▸ Problem to solve
Repeat every line of the listing below exactly, minus the pictures.

╭──

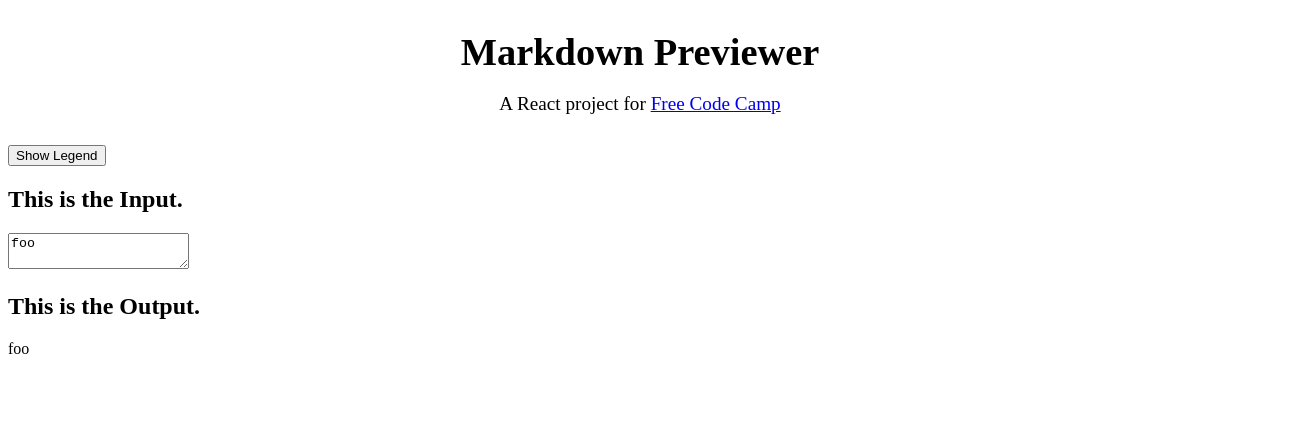
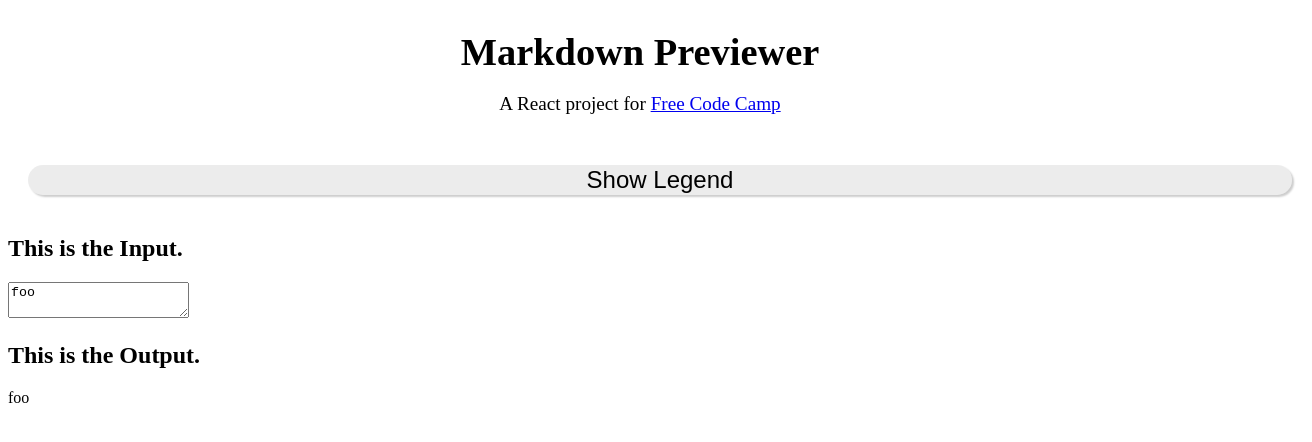
Before and after one commit to halfalpine/markdown-previewer, a React (Create React App) app: page / in a window 1280 px wide. Shown: the top 442 px of the page, 1312 px wide, since content can reach past the window. Built offline with nearby package versions, Linux system fonts and the light colour scheme.

Commit message:
Add styles to Legend

```diff
--- a/src/App.scss
+++ b/src/App.scss
@@ -24,36 +24,11 @@ p {
 }
 
 .legend-button {
-  font-size: 1.5em;
-  background: rgba(192, 192, 192, 0.3);
-  border: none;
-  box-shadow: 2px 2px 2px rgba(0, 0, 0, 0.2);
-  border-radius: 20px;
-  width: 100%;
-  margin: 20px;
   &:hover {
     background: rgba(192, 192, 192, 0.5);
   }
   &:focus {
     outline: none;
-  }
-}
-
-.legend {
-  position: relative;
-  display: flex;
-  flex-wrap: wrap;
-  width: 100%;
-  background: rgba(192, 192, 192, 0.3);
-  border-radius: 10px;
-  padding: 0px 10px;
-  margin: 20px;
-  .legend-title {
-    width: 100%;
-    text-align: center;
-  }
-  .column {
-    width: 50%;
   }
 }
 
--- a/src/components/Legend.js
+++ b/src/components/Legend.js
@@ -1,18 +1,52 @@
-import React from 'react';
-import PropTypes from 'prop-types';
+import React from "react";
+import PropTypes from "prop-types";
 
-const Legend = ({handleLegendChange}) =>
-  <div className="legend">
-    <div className="close-legend" onClick={handleLegendChange}>&#10006;</div>
-    <h2 className="legend-title">Legend</h2>
+const Legend = ({ handleLegendChange }) => {
+  const styles = {
+    legend: {
+      position: "relative",
+      display: "flex",
+      flexWrap: "wrap",
+      width: "100%",
+      background: "rgba(192, 192, 192, 0.3)",
+      borderRadius: "10px",
+      padding: "0px 10px",
+      margin: "20px"
+    },
+    legendTitle: {
+      width: "100%",
+      textAlign: "center"
+    },
+    column: {
+      width: "50%"
+    }
+  };
+
+  return (
+    <div className="legend" style={styles.legend}>
+      <div className="close-legend" onClick={handleLegendChange}>
+        &#10006;
+      </div>
+      <h2 className="legend-title" styles={styles.legendTitle}>
+        Legend
+      </h2>
       <div className="row-define-markdown">
-      <div className="column define-markdown">
+        <div className="column define-markdown" style={styles.column}>
           <h3>What is Markdown?</h3>
-        <blockquote cite="https://en.wikipedia.org/wiki/Markdown">Markdown is a lightweight markup language with plain text formatting syntax. It is designed so that it can be converted to HTML and many other formats using a tool by the same name.</blockquote>
+          <blockquote cite="https://en.wikipedia.org/wiki/Markdown">
+            Markdown is a lightweight markup language with plain text formatting
+            syntax. It is designed so that it can be converted to HTML and many
+            other formats using a tool by the same name.
+          </blockquote>
         </div>
         <div className="column define-markdown">
           <h3>Why should I be excited?</h3>
-        <p>Lorem ipsum dolor sit amet, consectetur adipiscing elit. Integer imperdiet risus a nisi facilisis congue. Donec condimentum sollicitudin lectus id congue. Nullam ultricies pulvinar tincidunt. Etiam vestibulum ut lectus eget cursus.</p>
+          <p>
+            Lorem ipsum dolor sit amet, consectetur adipiscing elit. Integer
+            imperdiet risus a nisi facilisis congue. Donec condimentum
+            sollicitudin lectus id congue. Nullam ultricies pulvinar tincidunt.
+            Etiam vestibulum ut lectus eget cursus.
+          </p>
         </div>
       </div>
       <div className="column example-input">
@@ -51,10 +85,16 @@ const Legend = ({handleLegendChange}) =>
           <a href="www.example.com">This is a hyperlink</a>
         </div>
         <div className="example-text">
-        <p>Italics work like <span className="italic">this</span> or like <span className="italic">this.</span></p>
+          <p>
+            Italics work like <span className="italic">this</span> or like{" "}
+            <span className="italic">this.</span>
+          </p>
         </div>
         <div className="example-text">
-        <p>Bold text works like <span className="bold">this</span> or like <span className="bold">this.</span></p>
+          <p>
+            Bold text works like <span className="bold">this</span> or like{" "}
+            <span className="bold">this.</span>
+          </p>
         </div>
         <div className="example-text">
           <blockquote>This is a blockquote</blockquote>
@@ -64,9 +104,11 @@ const Legend = ({handleLegendChange}) =>
         </div>
       </div>
     </div>
+  );
+};
 
 Legend.propTypes = {
   handleLegendChange: PropTypes.func.isRequired
-}
+};
 
 export default Legend;
--- a/src/components/LegendButton.js
+++ b/src/components/LegendButton.js
@@ -1,13 +1,29 @@
-import React from 'react';
-import PropTypes from 'prop-types';
+import React from "react";
+import PropTypes from "prop-types";
 
-const LegendButton = ({handleLegendChange}) =>
-  <button className="legend-button" onClick={handleLegendChange}>
-    Show Legend
-  </button>
+const LegendButton = ({ handleLegendChange }) => {
+  const styles = {
+    fontSize: "1.5em",
+    background: "rgba(192, 192, 192, 0.3)",
+    border: "none",
+    boxShadow: "2px 2px 2px rgba(0, 0, 0, 0.2)",
+    borderRadius: "20px",
+    width: "100%",
+    margin: "20px"
+  };
+  return (
+    <button
+      style={styles}
+      className="legend-button"
+      onClick={handleLegendChange}
+    >
+      Show Legend
+    </button>
+  );
+};
 
 LegendButton.propTypes = {
   handleLegendChange: PropTypes.func.isRequired
-}
+};
 
 export default LegendButton;
```
Lines whose indentation alone changed are shown as unchanged.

╰──

▸ Response for this exercise
Before and after one commit to halfalpine/markdown-previewer, a React (Create React App) app: page / in a window 1280 px wide. Shown: the top 442 px of the page, 1312 px wide, since content can reach past the window. Built offline with nearby package versions, Linux system fonts and the light colour scheme.

Commit message:
Add styles to Legend

```diff
--- a/src/App.scss
+++ b/src/App.scss
@@ -24,36 +24,11 @@ p {
 }
 
 .legend-button {
-  font-size: 1.5em;
-  background: rgba(192, 192, 192, 0.3);
-  border: none;
-  box-shadow: 2px 2px 2px rgba(0, 0, 0, 0.2);
-  border-radius: 20px;
-  width: 100%;
-  margin: 20px;
   &:hover {
     background: rgba(192, 192, 192, 0.5);
   }
   &:focus {
     outline: none;
-  }
-}
-
-.legend {
-  position: relative;
-  display: flex;
-  flex-wrap: wrap;
-  width: 100%;
-  background: rgba(192, 192, 192, 0.3);
-  border-radius: 10px;
-  padding: 0px 10px;
-  margin: 20px;
-  .legend-title {
-    width: 100%;
-    text-align: center;
-  }
-  .column {
-    width: 50%;
   }
 }
 
--- a/src/components/Legend.js
+++ b/src/components/Legend.js
@@ -1,18 +1,52 @@
-import React from 'react';
-import PropTypes from 'prop-types';
+import React from "react";
+import PropTypes from "prop-types";
 
-const Legend = ({handleLegendChange}) =>
-  <div className="legend">
-    <div className="close-legend" onClick={handleLegendChange}>&#10006;</div>
-    <h2 className="legend-title">Legend</h2>
+const Legend = ({ handleLegendChange }) => {
+  const styles = {
+    legend: {
+      position: "relative",
+      display: "flex",
+      flexWrap: "wrap",
+      width: "100%",
+      background: "rgba(192, 192, 192, 0.3)",
+      borderRadius: "10px",
+      padding: "0px 10px",
+      margin: "20px"
+    },
+    legendTitle: {
+      width: "100%",
+      textAlign: "center"
+    },
+    column: {
+      width: "50%"
+    }
+  };
+
+  return (
+    <div className="legend" style={styles.legend}>
+      <div className="close-legend" onClick={handleLegendChange}>
+        &#10006;
+      </div>
+      <h2 className="legend-title" styles={styles.legendTitle}>
+        Legend
+      </h2>
       <div className="row-define-markdown">
-      <div className="column define-markdown">
+        <div className="column define-markdown" style={styles.column}>
           <h3>What is Markdown?</h3>
-        <blockquote cite="https://en.wikipedia.org/wiki/Markdown">Markdown is a lightweight markup language with plain text formatting syntax. It is designed so that it can be converted to HTML and many other formats using a tool by the same name.</blockquote>
+          <blockquote cite="https://en.wikipedia.org/wiki/Markdown">
+            Markdown is a lightweight markup language with plain text formatting
+            syntax. It is designed so that it can be converted to HTML and many
+            other formats using a tool by the same name.
+          </blockquote>
         </div>
         <div className="column define-markdown">
           <h3>Why should I be excited?</h3>
-        <p>Lorem ipsum dolor sit amet, consectetur adipiscing elit. Integer imperdiet risus a nisi facilisis congue. Donec condimentum sollicitudin lectus id congue. Nullam ultricies pulvinar tincidunt. Etiam vestibulum ut lectus eget cursus.</p>
+          <p>
+            Lorem ipsum dolor sit amet, consectetur adipiscing elit. Integer
+            imperdiet risus a nisi facilisis congue. Donec condimentum
+            sollicitudin lectus id congue. Nullam ultricies pulvinar tincidunt.
+            Etiam vestibulum ut lectus eget cursus.
+          </p>
         </div>
       </div>
       <div className="column example-input">
@@ -51,10 +85,16 @@ const Legend = ({handleLegendChange}) =>
           <a href="www.example.com">This is a hyperlink</a>
         </div>
         <div className="example-text">
-        <p>Italics work like <span className="italic">this</span> or like <span className="italic">this.</span></p>
+          <p>
+            Italics work like <span className="italic">this</span> or like{" "}
+            <span className="italic">this.</span>
+          </p>
         </div>
         <div className="example-text">
-        <p>Bold text works like <span className="bold">this</span> or like <span className="bold">this.</span></p>
+          <p>
+            Bold text works like <span className="bold">this</span> or like{" "}
+            <span className="bold">this.</span>
+          </p>
         </div>
         <div className="example-text">
           <blockquote>This is a blockquote</blockquote>
@@ -64,9 +104,11 @@ const Legend = ({handleLegendChange}) =>
         </div>
       </div>
     </div>
+  );
+};
 
 Legend.propTypes = {
   handleLegendChange: PropTypes.func.isRequired
-}
+};
 
 export default Legend;
--- a/src/components/LegendButton.js
+++ b/src/components/LegendButton.js
@@ -1,13 +1,29 @@
-import React from 'react';
-import PropTypes from 'prop-types';
+import React from "react";
+import PropTypes from "prop-types";
 
-const LegendButton = ({handleLegendChange}) =>
-  <button className="legend-button" onClick={handleLegendChange}>
-    Show Legend
-  </button>
+const LegendButton = ({ handleLegendChange }) => {
+  const styles = {
+    fontSize: "1.5em",
+    background: "rgba(192, 192, 192, 0.3)",
+    border: "none",
+    boxShadow: "2px 2px 2px rgba(0, 0, 0, 0.2)",
+    borderRadius: "20px",
+    width: "100%",
+    margin: "20px"
+  };
+  return (
+    <button
+      style={styles}
+      className="legend-button"
+      onClick={handleLegendChange}
+    >
+      Show Legend
+    </button>
+  );
+};
 
 LegendButton.propTypes = {
   handleLegendChange: PropTypes.func.isRequired
-}
+};
 
 export default LegendButton;
```
Lines whose indentation alone changed are shown as unchanged.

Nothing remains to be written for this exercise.